Is this a problem or was he just really deeply asleep? He's never had any
health problems and I have known other animals (and people for that matter)
that get into a deep sleep and are difficult to wake up.

I'm going to call the vet regardless but I was wondering if anyone else had
had similar issues and how they panned out.

Thanks!

--
Boo's Adopted Mom

Matthew
August 29th 06, 10:56 PM
No offense maybe the cat chose to ignore her. Mine do it all the time.
Did you observe this also or just the roommate. there are tell tale signs
that they know you are there like an ear twitching or the tail moving or
slight eye opening. IMO It sounds like the cat chose to ignore her.

If the cat was breathing fine and was responsive to full touch. IMO I would
not worry but as a cat person I would call and ask the vet.

My kitten Ka'Shay is dead to the world when she sleeps

"Aprylzfool" <[email protected]> wrote in message news:[email protected]
> Hey All,
>
> I am new here but I was hoping someone might be able to help since this is
> my
> first cat.
>
> Last night my roommate touched my cats paw while he was sleeping. No
> response.
> After calling his name, and then again louder with no response, she poked
> him.
> Still nothing. She said he was on his back, eyes slightly open and rolled
> back, and was not responding to anything. Then she shook him a little and
> he
> woke up, seemingly fine.
>
> Is this a problem or was he just really deeply asleep? He's never had any
> health problems and I have known other animals (and people for that
> matter)
> that get into a deep sleep and are difficult to wake up.
>
> I'm going to call the vet regardless but I was wondering if anyone else
> had
> had similar issues and how they panned out.
>
> Thanks!
>
> --
> Boo's Adopted Mom
>

MaryL
August 29th 06, 11:33 PM
"Aprylzfool" <[email protected]> wrote in message news:[email protected]
> Hey All,
>
> I am new here but I was hoping someone might be able to help since this is
> my
> first cat.
>
> Last night my roommate touched my cats paw while he was sleeping. No
> response.
> After calling his name, and then again louder with no response, she poked
> him.
> Still nothing. She said he was on his back, eyes slightly open and rolled
> back, and was not responding to anything.
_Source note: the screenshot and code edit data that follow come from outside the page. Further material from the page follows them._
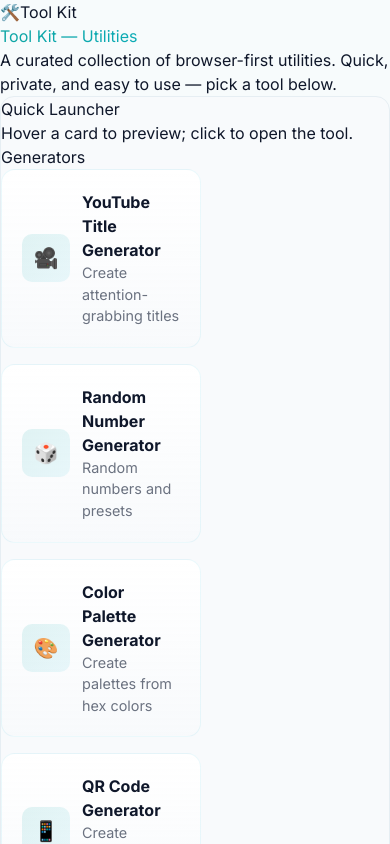
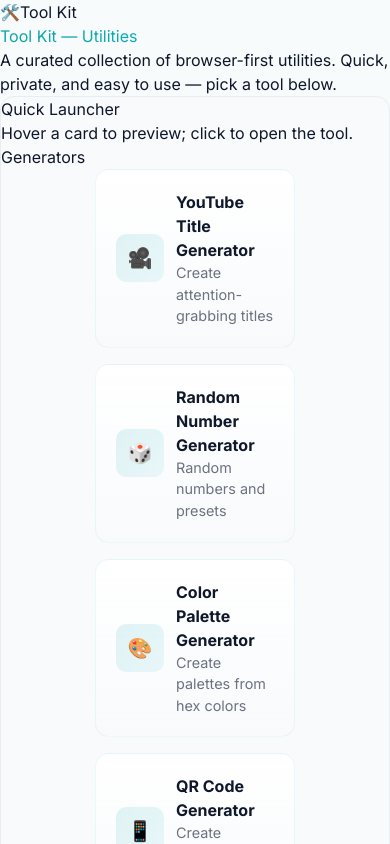
Before and after one commit to raehan15/utilities-toolkit, a Next.js app: page / in a window 390 px wide. Shown: the top 844 px of the page. Built offline with nearby package versions, Linux system fonts and the light colour scheme.

Commit message:
Center tool cards on mobile screens

```diff
--- a/src/app/globals.css
+++ b/src/app/globals.css
@@ -73,6 +73,13 @@ body {
   display: flex;
   flex-wrap: wrap;
   gap: 1rem;
+  justify-content: center;
+}
+
+@media (min-width: 768px) {
+  .tool-selector {
+    justify-content: flex-start;
+  }
 }
 
 .tool-card {
```
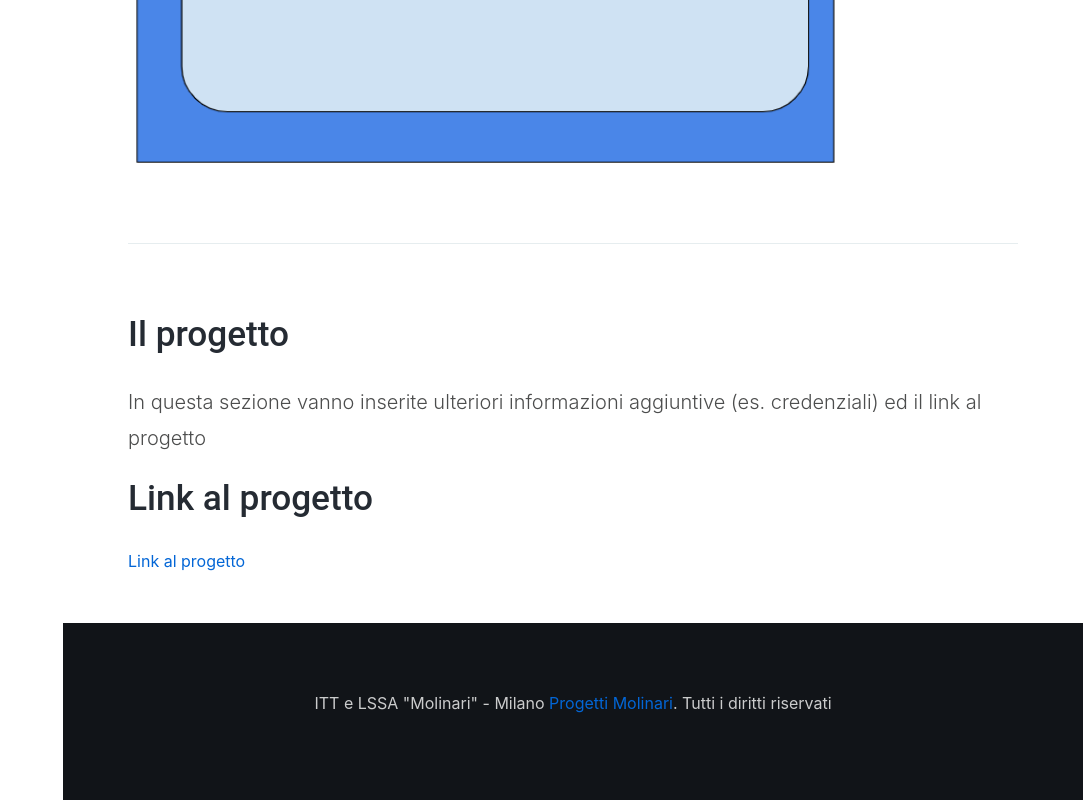
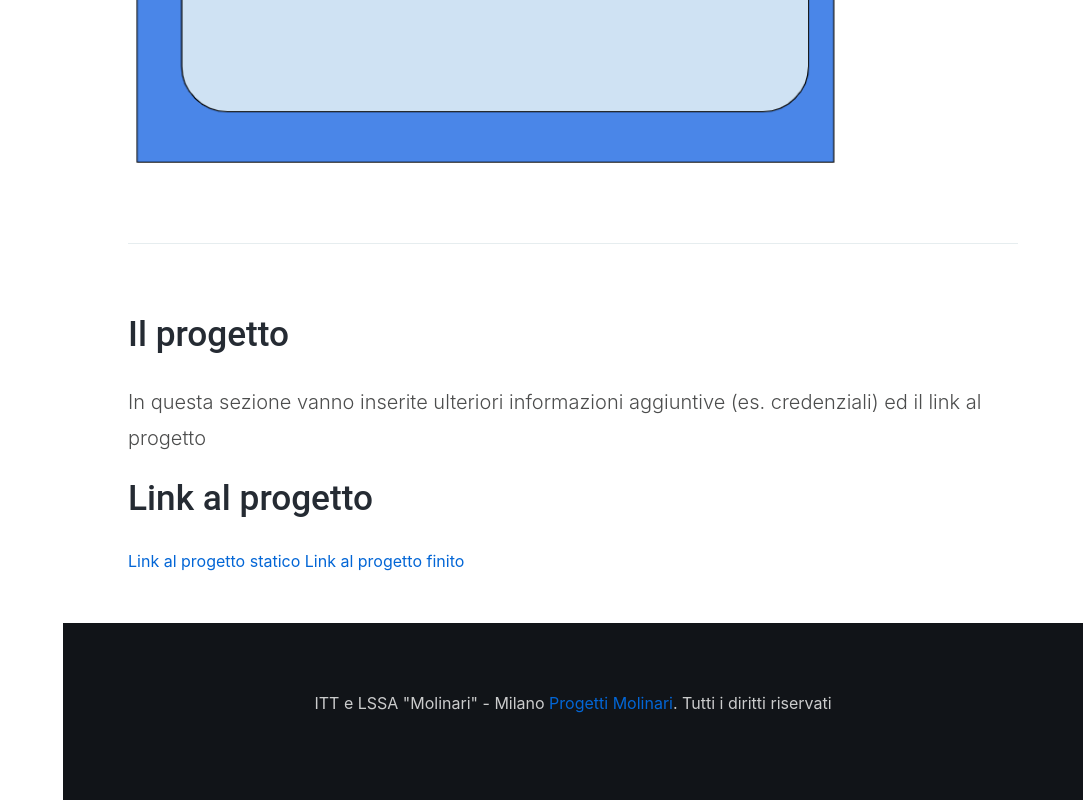
Before and after one commit to MendozaEnzo/POI_5B_LoureiroMendozaPinto, a plain HTML site: page iDocs-master/index.html in a window 1280 px wide. Shown: the part 8144-8944 px from the top of the page, without its empty margins (197-1280 px from the left). Drawn offline with Linux system fonts and the light colour scheme.

Commit message:
link al progetto nella documentazione

```diff
--- a/iDocs-master/index.html
+++ b/iDocs-master/index.html
@@ -264,7 +264,8 @@
 
             <section id="link">
             <h2>Link al progetto</h2>
-            <a href="">Link al progetto</a>
+            <a href="index.html">Link al progetto statico</a>
+            <a href="progetto_finale/main.html">Link al progetto finito</a>
 
         </section>
 
```
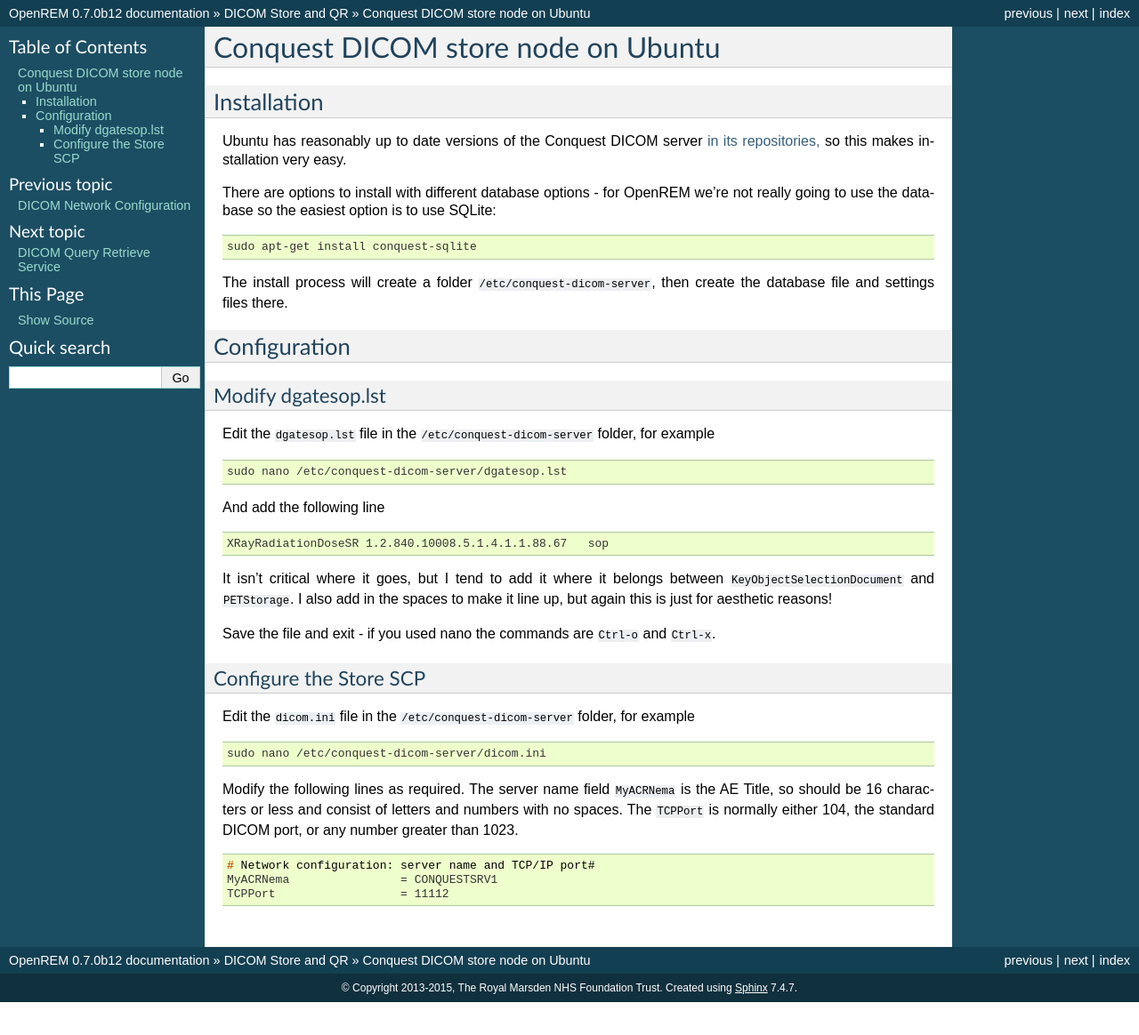
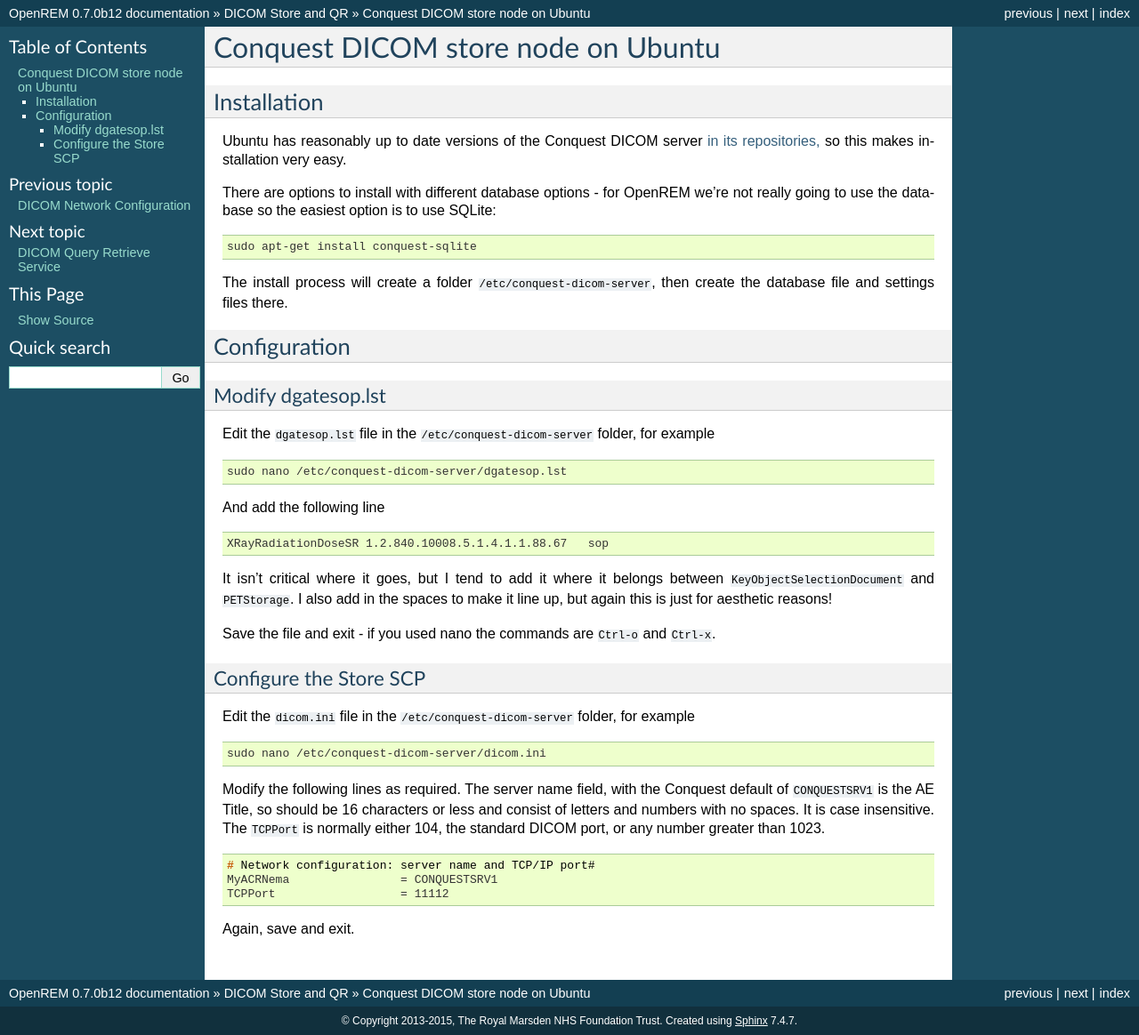
Before and after one commit to ckswilliams/modOpenREM, a Sphinx documentation site: the page built from docs/conquestUbuntu.rst, in a window 1280 px wide. Shown: the whole page at 89% size. Built offline with Sphinx 7.4.7, drawn with Linux system fonts in a browser that asks for light colours; before the commit the page ends 1127 px from its top, so only the background shows below that.

Commit message:
Modified the wording slightly to make sure people edit the value and not the key!

```diff
--- a/docs/conquestUbuntu.rst
+++ b/docs/conquestUbuntu.rst
@@ -54,9 +54,10 @@
 
     sudo nano /etc/conquest-dicom-server/dicom.ini
 
-Modify the following lines as required. The server name field ``MyACRNema`` is the AE Title, so should
-be 16 characters or less and consist of letters and numbers with no spaces. The ``TCPPort`` is normally
-either 104, the standard DICOM port, or any number greater than 1023.
+Modify the following lines as required. The server name field, with the Conquest default of ``CONQUESTSRV1`` is the AE
+Title, so should be 16 characters or less and consist of letters and numbers with no spaces. It is case
+insensitive. The ``TCPPort`` is normally either 104, the standard DICOM port, or any number greater than
+1023.
 
 .. sourcecode:: console
 
@@ -64,7 +65,7 @@
     MyACRNema                = CONQUESTSRV1
     TCPPort                  = 11112
 
-
+Again, save and exit.
 
 
 .. _`in its repositories,`: http://packages.ubuntu.com/search?keywords=conquest
```
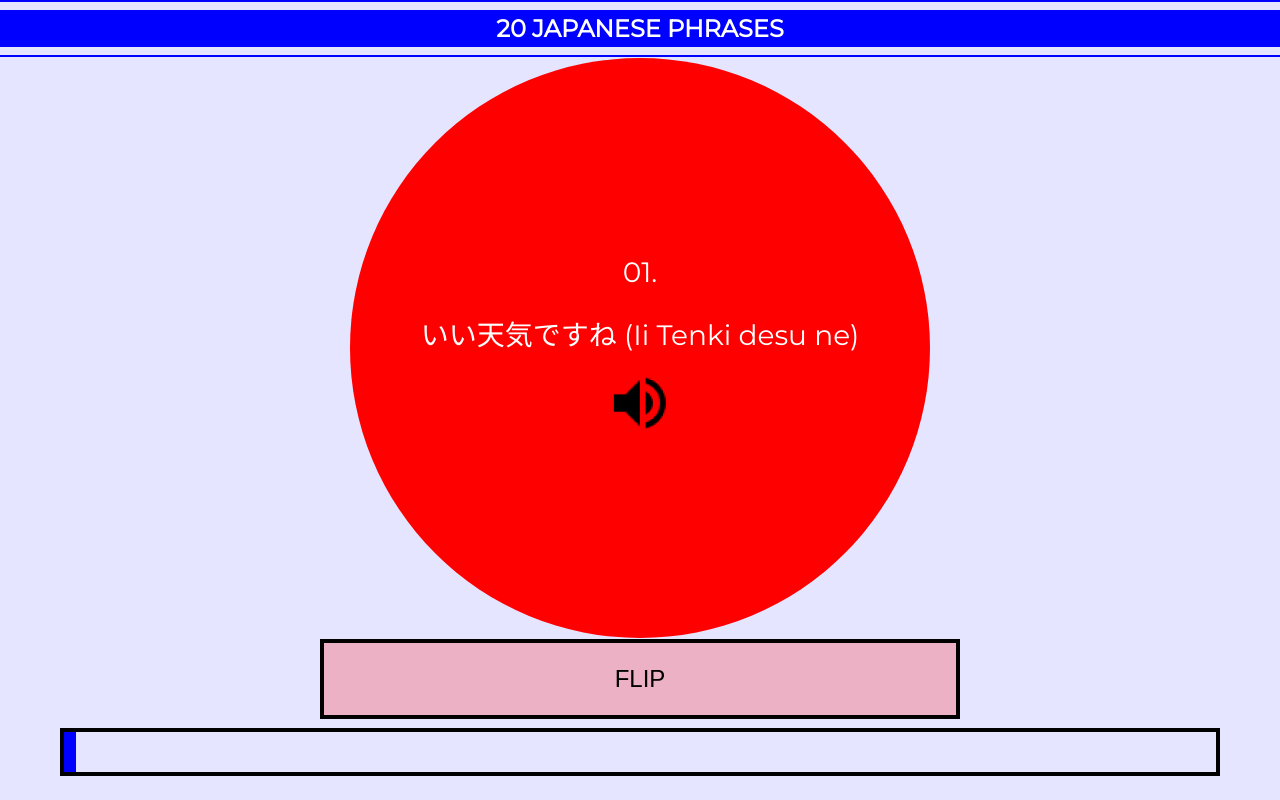
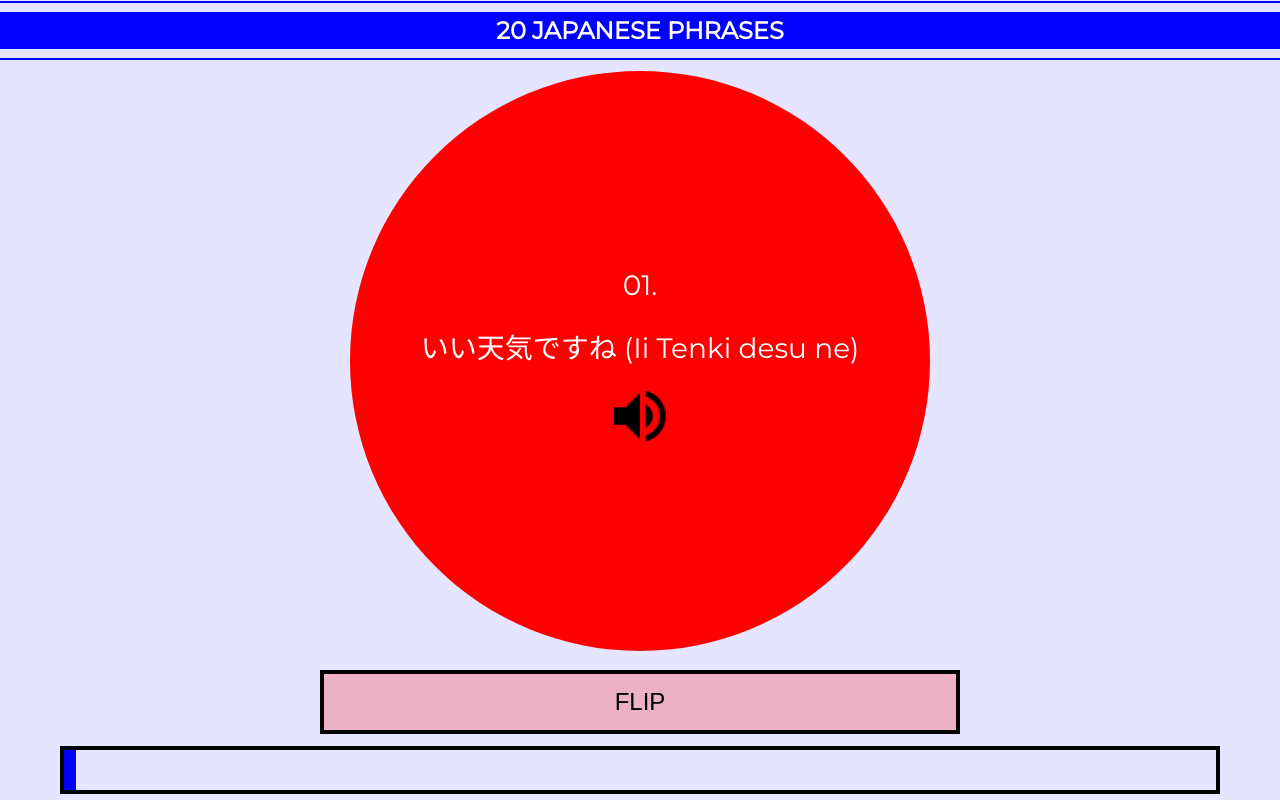
Before and after one commit to jackbridger/JapaneseFlashCards, a PHP site: page /index.html in a window 1280 px wide. Run offline with PHP 8.4, Linux system fonts and the light colour scheme.

Commit message:
a bit more space

```diff
--- a/style.css
+++ b/style.css
@@ -140,6 +140,7 @@ button    {
     background: rgba(255, 20, 20, 0.25);
     border: 4px solid #000000;
     font-size: 3vh;
+    text-align: center;
    }
 #btn-flip {
     grid-row-start: 71;
@@ -147,12 +148,12 @@ button    {
     grid-column-start: 10;
     grid-column-end: 91;
     position: absolute;
-    height: 10vmin;
+    height: 8vmin;
     width: 80vmin;
 }
 
 #btn-progress-container button {
-    height: 10vmin;
+    height: 8vmin;
     width: 19.5vmin;
 }
 
@@ -163,7 +164,7 @@ button    {
     grid-column-end: 101;
 
 
-    height: 10vh;
+    height: 7vh;
     display: flex;
     align-content: center;
     justify-content: center;
```
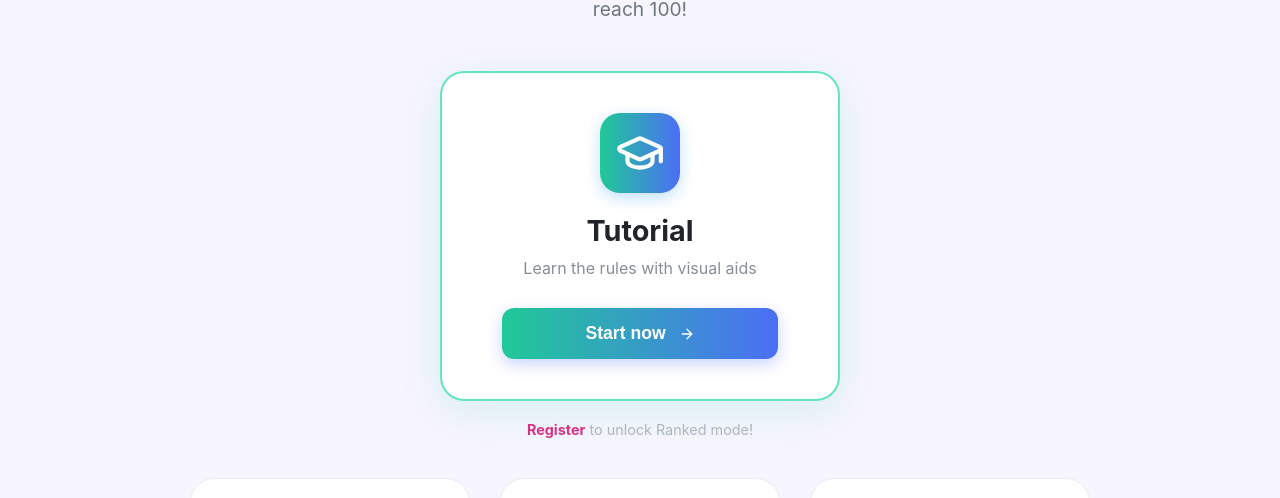
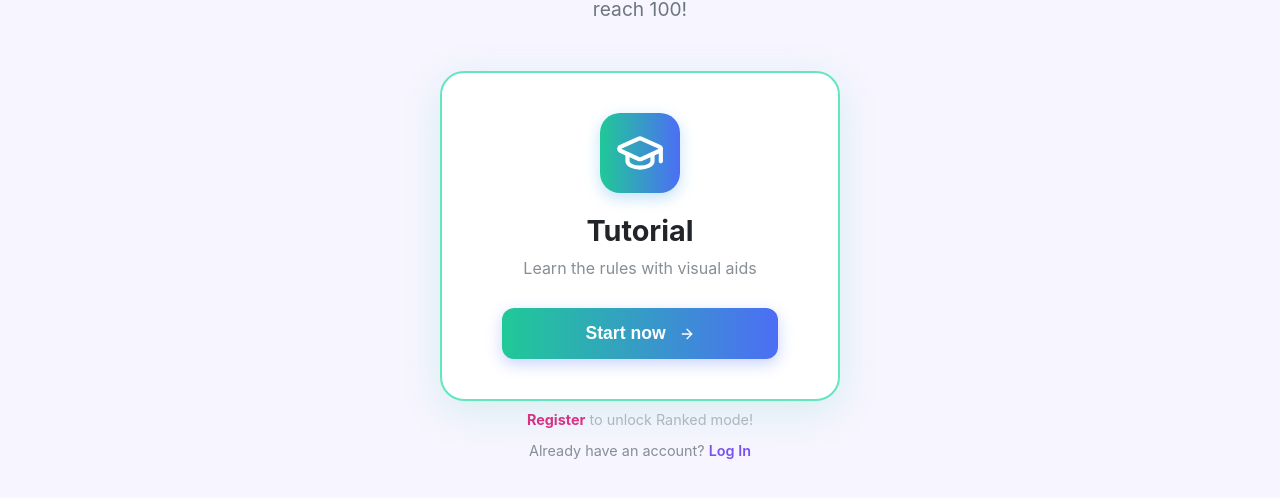
Before and after one commit to simonecamerano/HundredPath, a Vue app in the folder frontend/: page / in a window 1280 px wide. Shown: the part 363-861 px from the top of the page. Built offline with nearby package versions, Linux system fonts and the light colour scheme; no server answers.

Commit message:
feat: add login prompt and styling to Home view

```diff
--- a/frontend/src/views/Home.vue
+++ b/frontend/src/views/Home.vue
@@ -102,6 +102,10 @@ function dismissBanner() {
               >Register</router-link
             >
             to unlock Ranked mode!
+          </p>
+
+          <p class="login-link-text">
+            Already have an account? <router-link to="/login" class="login-link">Log In</router-link>
           </p>
         </div>
 
@@ -268,7 +272,7 @@ function dismissBanner() {
   display: flex;
   flex-direction: column;
   align-items: center;
-  gap: 20px;
+  gap: 10px;
 }
 
 .tutorial-card {
@@ -342,6 +346,24 @@ function dismissBanner() {
 .unlock-text {
   font-size: 0.9rem;
   color: #adb5bd;
+}
+
+.login-link-text {
+  font-size: 0.9rem;
+  color: #868e96;
+  margin-top: 0.25rem;
+}
+
+.login-link {
+  color: var(--color-purple);
+  font-weight: 600;
+  text-decoration: none;
+  transition: color 0.2s;
+}
+
+.login-link:hover {
+  color: var(--color-pink);
+  text-decoration: underline;
 }
 
 .pink-link {
@@ -535,6 +557,9 @@ function dismissBanner() {
     padding: 30px 20px;
     width: 90%;
   }
+  .login-link-text {
+    display: block;
+  }
   .feature-card {
     width: 90%;
   }
```
Also changed, not shown: frontend/src/components/Navbar.vue (indentation only).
Then she shook him a little and
> he
> woke up, seemingly fine.
>
> Is this a problem or was he just really deeply asleep? He's never had any
> health problems and I have known other animals (and people for that
> matter)
> that get into a deep sleep and are difficult to wake up.
>
> I'm going to call the vet regardless but I was wondering if anyone else
> had
> had similar issues and how they panned out.
>
> Thanks!
>
> --
> Boo's Adopted Mom
>

Yes, I think you need to call your vet ASAP. I would be concerned about the
possibility of a seizure and would want to have a full examination "just to
be on the safe side." I have never had a cat that was difficult to awaken.
They always seem to have an awareness of any movement, and especially if
they are touched.

MaryL

William Hamblen
August 30th 06, 01:50 AM
On Tue, 29 Aug 2006 21:48:31 GMT, "Aprylzfool" <[email protected]> wrote:

>Last night my roommate touched my cats paw while he was sleeping. No response.
>After calling his name, and then again louder with no response, she poked him.
>Still nothing. She said he was on his back, eyes slightly open and rolled
>back, and was not responding to anything. Then she shook him a little and he
>woke up, seemingly fine.

Probably a deep sleep, especially if the cat is still a kitten.

Bud
--
The night is just the shadow of the Earth.

Lesley
August 30th 06, 11:18 AM
Aprylzfool wrote:
> Is this a problem or was he just really deeply asleep? He's never had any
> health problems and I have known other animals (and people for that matter)
> that get into a deep sleep and are difficult to wake up.
>
One of my cats, Sarrasine, did this as a kitten so much that once Dave
(My partner) thought she was dead. He tried shaking her and nothing
happened so he picked her up and was just wondering how to do the kiss
of life on a kitten when she opened one eye and told him to go away.
Even now she's sometimes out for the count to the extent where I have
to check if she's still breathing. She's 3 years old and a perfectly
healthy feline, very lively when she isn't asleep

Lesley

Slave of the Fabulous Furballs